Purposeful participants arrived with notebooks and pens at the ready and were eager in their questioning of the authors, clearly determined to make the most of the experience.There was positive feedback afterwards from many who took part with the organisers receiving appreciative emails and texts.
'I think we exceeded people's expectations' said committee member Mary Duane who was in charge of public relations.
She said the festival grew from a tentative idea last May in the mind of energetic chairperson Lucy Moore who initially went to Billy Roche for advice. He told her to 'go for it'.
With support from Wexford County Council, Wexford Arts Centre and various writers, the idea developed in a short space of time into a fully-fledged festival thanks to a hardworking committee of local people from different backgrounds who brought varied skills to the table, including Kay O' Riordan (secretary), Derek Burke (treasurer), Therese Burke (vice-treasurer), Pat Dunne, Mary Byrne and Elena Winch and also website creator Elaine Walsh of 053IT which was a sponsor.

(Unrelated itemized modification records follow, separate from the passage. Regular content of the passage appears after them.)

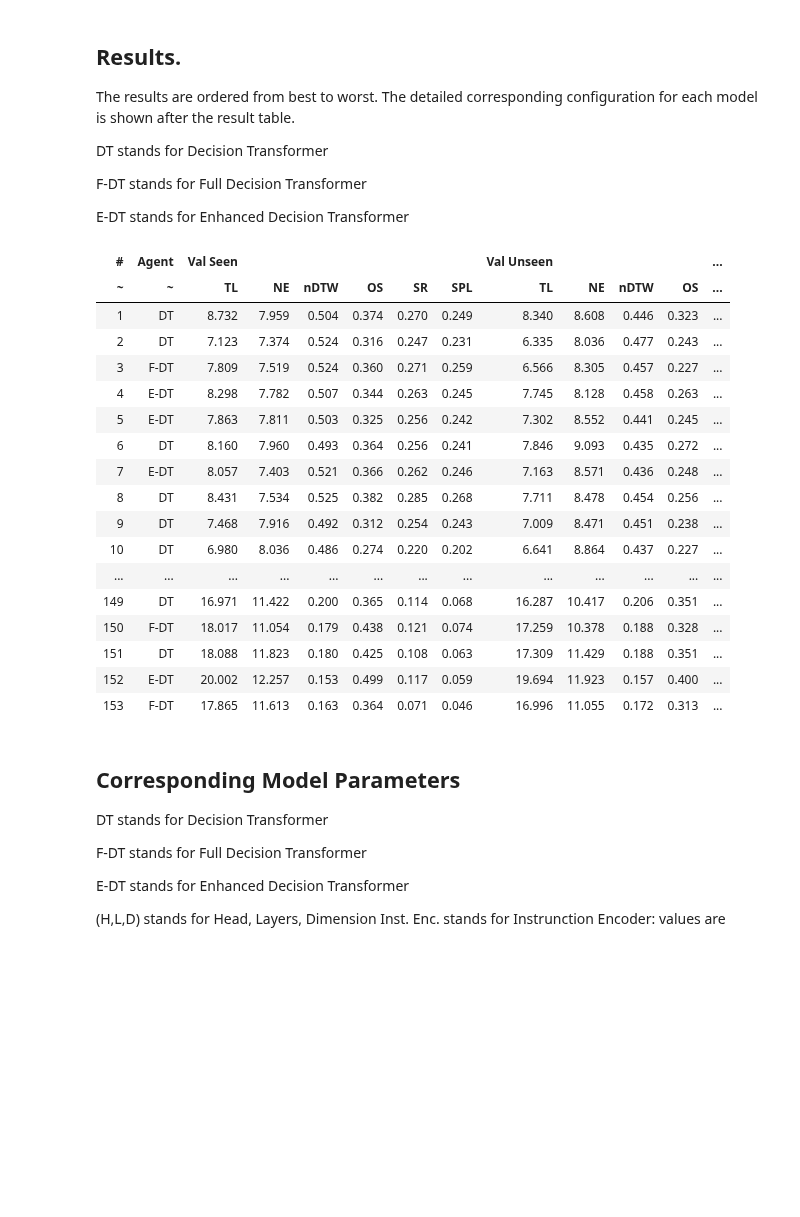
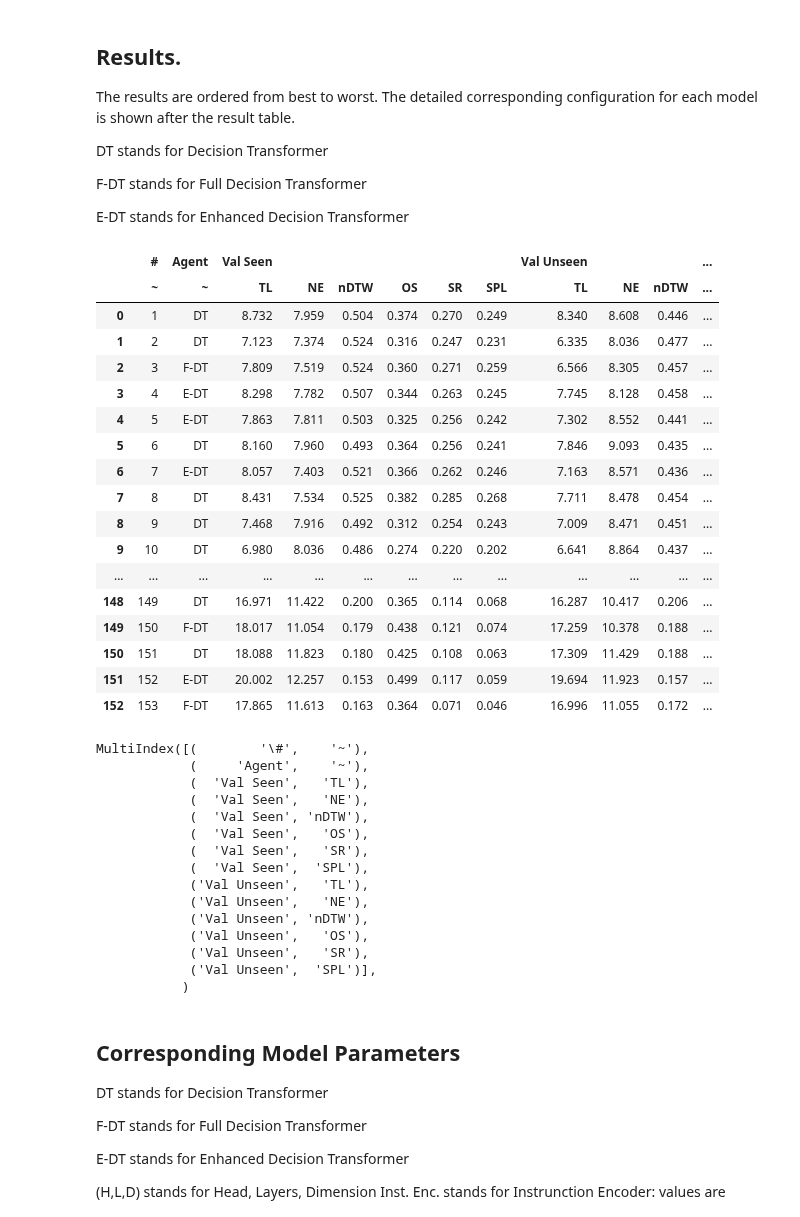
Before and after one commit to rafiberlin/VLN-CE, a Jupyter notebook: for_report_only.ipynb, the cells around one changed output. Cells and saved outputs as stored; diff of their text form; code cells hidden in the pictures; blank space fills up the shorter version.

```diff
--- a/for_report_only.ipynb
+++ b/for_report_only.ipynb
@@ -269,7 +269,24 @@ def get_column_to_rename(columns):
     return rename_list
 
 def html_display(df):
-    display(HTML(df.to_html(index=False)))
+    display(HTML(df.to_html(index=True)))
+
+
+def best_results_to_bold(df):
+
+    r2 = df.astype(str)
+    best_are_max = ["nDTW", "OS", "SR", "SPL"]
+    best_are_min = ["TL", "NE"]
+    split = ["Val Seen", "Val Unseen"]
+    for s in split:
+        for m in best_are_min:
+            idx = df[s][m].idxmin()
+            r2[(s, m)][idx] = "\textbf{"+str(df[s][m][idx])+"}"
+
+        for m in best_are_max:
+            idx = df[s][m].idxmax()
+            r2[(s, m)][idx] = "\textbf{"+str(df[s][m][idx])+"}"
+    return r2
 # %%
 # https://stackoverflow.com/questions/13148429/how-to-change-the-order-of-dataframe-columns
 # https://stackoverflow.com/questions/18528533/pretty-printing-a-pandas-dataframe
@@ -320,44 +337,62 @@ E-DT stands for Enhanced Decision Transformer
 # %%
 PRECISION = 3
 res = report_result_list.round(PRECISION)
 
 
 
 res = res.rename(columns = {'val_seen':"Val Seen", "":"~", "path_length": "TL", "distance_to_goal": "NE", 'val_unseen':"Val Unseen", "ndtw":"nDTW", "oracle_success":"OS", "success":"SR", "spl":"SPL"})
 
 res = res.iloc[0:, :]
 res_2 = res.drop(columns="temp")
+res_2.reset_index(drop=True, inplace=True)
 html_display(res_2)
 
 res_cap = "List of all experiments' results, ranked by descending SPL on the Validation Unseen data split. The rank in column \\# is also used as a look up id in table \\ref{tab:all-configs-final} to link the corresponding training configuration. \
 \\newline The agents are based on Decision Transformer ('DT'), Enhanced Decision Transformer ('E-DT') or Full Decision Transformer ('F-DT').\
 \\newline 'TL' stands for Trajectory Length, 'NE' stands for Navigation Error, 'nDTW' stands for normalized Dynamic Time Warping, 'SR' stands for success rate and 'SPL' stands for  Success weighted by (normalized inverse) Path Length."
 
 # \cmidrule(l){3-8}\cmidrule(l){9-14}
 # \label{tab:all-results-final}
 res_2.rename(columns = {"#":escaped_col_num}, inplace=True)
+print(res_2.columns)
+res_2 = best_results_to_bold(res_2)
 res_2.rename(columns = get_column_to_rename(res_2.columns), inplace=True)
 #res_2.replace("_","\_",inplace=True)
 res_2.to_latex(buf="./latex/res_list.tex", index=False, column_format= "@{\\hskip3pt}c"*len(res.columns), longtable=True, caption=res_cap, escape=False)
 # %% [output]
-| # | Agent | Val Seen |  |  |  |  |  | Val Unseen |  |  |  | ... |
-| ~ | ~ | TL | NE | nDTW | OS | SR | SPL | TL | NE | nDTW | OS | ... |
-| 1 | DT | 8.732 | 7.959 | 0.504 | 0.374 | 0.270 | 0.249 | 8.340 | 8.608 | 0.446 | 0.323 | ... |
-| 2 | DT | 7.123 | 7.374 | 0.524 | 0.316 | 0.247 | 0.231 | 6.335 | 8.036 | 0.477 | 0.243 | ... |
-| 3 | F-DT | 7.809 | 7.519 | 0.524 | 0.360 | 0.271 | 0.259 | 6.566 | 8.305 | 0.457 | 0.227 | ... |
-| 4 | E-DT | 8.298 | 7.782 | 0.507 | 0.344 | 0.263 | 0.245 | 7.745 | 8.128 | 0.458 | 0.263 | ... |
-| 5 | E-DT | 7.863 | 7.811 | 0.503 | 0.325 | 0.256 | 0.242 | 7.302 | 8.552 | 0.441 | 0.245 | ... |
-| 6 | DT | 8.160 | 7.960 | 0.493 | 0.364 | 0.256 | 0.241 | 7.846 | 9.093 | 0.435 | 0.272 | ... |
-| 7 | E-DT | 8.057 | 7.403 | 0.521 | 0.366 | 0.262 | 0.246 | 7.163 | 8.571 | 0.436 | 0.248 | ... |
-| 8 | DT | 8.431 | 7.534 | 0.525 | 0.382 | 0.285 | 0.268 | 7.711 | 8.478 | 0.454 | 0.256 | ... |
-| 9 | DT | 7.468 | 7.916 | 0.492 | 0.312 | 0.254 | 0.243 | 7.009 | 8.471 | 0.451 | 0.238 | ... |
-| 10 | DT | 6.980 | 8.036 | 0.486 | 0.274 | 0.220 | 0.202 | 6.641 | 8.864 | 0.437 | 0.227 | ... |
+|  | # | Agent | Val Seen |  |  |  |  |  | Val Unseen |  |  | ... |
+|  | ~ | ~ | TL | NE | nDTW | OS | SR | SPL | TL | NE | nDTW | ... |
+| 0 | 1 | DT | 8.732 | 7.959 | 0.504 | 0.374 | 0.270 | 0.249 | 8.340 | 8.608 | 0.446 | ... |
+| 1 | 2 | DT | 7.123 | 7.374 | 0.524 | 0.316 | 0.247 | 0.231 | 6.335 | 8.036 | 0.477 | ... |
+| 2 | 3 | F-DT | 7.809 | 7.519 | 0.524 | 0.360 | 0.271 | 0.259 | 6.566 | 8.305 | 0.457 | ... |
+| 3 | 4 | E-DT | 8.298 | 7.782 | 0.507 | 0.344 | 0.263 | 0.245 | 7.745 | 8.128 | 0.458 | ... |
+| 4 | 5 | E-DT | 7.863 | 7.811 | 0.503 | 0.325 | 0.256 | 0.242 | 7.302 | 8.552 | 0.441 | ... |
+| 5 | 6 | DT | 8.160 | 7.960 | 0.493 | 0.364 | 0.256 | 0.241 | 7.846 | 9.093 | 0.435 | ... |
+| 6 | 7 | E-DT | 8.057 | 7.403 | 0.521 | 0.366 | 0.262 | 0.246 | 7.163 | 8.571 | 0.436 | ... |
+| 7 | 8 | DT | 8.431 | 7.534 | 0.525 | 0.382 | 0.285 | 0.268 | 7.711 | 8.478 | 0.454 | ... |
+| 8 | 9 | DT | 7.468 | 7.916 | 0.492 | 0.312 | 0.254 | 0.243 | 7.009 | 8.471 | 0.451 | ... |
+| 9 | 10 | DT | 6.980 | 8.036 | 0.486 | 0.274 | 0.220 | 0.202 | 6.641 | 8.864 | 0.437 | ... |
 | ... | ... | ... | ... | ... | ... | ... | ... | ... | ... | ... | ... | ... |
-| 149 | DT | 16.971 | 11.422 | 0.200 | 0.365 | 0.114 | 0.068 | 16.287 | 10.417 | 0.206 | 0.351 | ... |
-| 150 | F-DT | 18.017 | 11.054 | 0.179 | 0.438 | 0.121 | 0.074 | 17.259 | 10.378 | 0.188 | 0.328 | ... |
-| 151 | DT | 18.088 | 11.823 | 0.180 | 0.425 | 0.108 | 0.063 | 17.309 | 11.429 | 0.188 | 0.351 | ... |
-| 152 | E-DT | 20.002 | 12.257 | 0.153 | 0.499 | 0.117 | 0.059 | 19.694 | 11.923 | 0.157 | 0.400 | ... |
-| 153 | F-DT | 17.865 | 11.613 | 0.163 | 0.364 | 0.071 | 0.046 | 16.996 | 11.055 | 0.172 | 0.313 | ... |
+| 148 | 149 | DT | 16.971 | 11.422 | 0.200 | 0.365 | 0.114 | 0.068 | 16.287 | 10.417 | 0.206 | ... |
+| 149 | 150 | F-DT | 18.017 | 11.054 | 0.179 | 0.438 | 0.121 | 0.074 | 17.259 | 10.378 | 0.188 | ... |
+| 150 | 151 | DT | 18.088 | 11.823 | 0.180 | 0.425 | 0.108 | 0.063 | 17.309 | 11.429 | 0.188 | ... |
+| 151 | 152 | E-DT | 20.002 | 12.257 | 0.153 | 0.499 | 0.117 | 0.059 | 19.694 | 11.923 | 0.157 | ... |
+| 152 | 153 | F-DT | 17.865 | 11.613 | 0.163 | 0.364 | 0.071 | 0.046 | 16.996 | 11.055 | 0.172 | ... |
+MultiIndex([(        '\#',    '~'),
+            (     'Agent',    '~'),
+            (  'Val Seen',   'TL'),
+            (  'Val Seen',   'NE'),
+            (  'Val Seen', 'nDTW'),
+            (  'Val Seen',   'OS'),
+            (  'Val Seen',   'SR'),
+            (  'Val Seen',  'SPL'),
+            ('Val Unseen',   'TL'),
+            ('Val Unseen',   'NE'),
+            ('Val Unseen', 'nDTW'),
+            ('Val Unseen',   'OS'),
+            ('Val Unseen',   'SR'),
+            ('Val Unseen',  'SPL')],
+           )
 # %% [markdown]
 ## Corresponding Model Parameters
 
```
Also changed, not shown: parts of 1 cell of this notebook.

A founding aim of the festival is to host an inclusive event that is welcoming to everybody and is not elitist.
The sponsors included Wexford County Council, Medilink Ambulance Service, Wallaces of Wellingtonbridge, Park 100 fire and Security, Mary Barry's, Silver Fox Restaurant, Sofrimar, Talbot Hotel, Glen Fuel Services, Waters Technology, Tubs and Tiles and Paddy Power Sport.
The result of a writing competition run in conjunction with the festival will be announced in a few weeks with the winner's work due to be broadcast on the RTE Radio 1 Seascapes programme.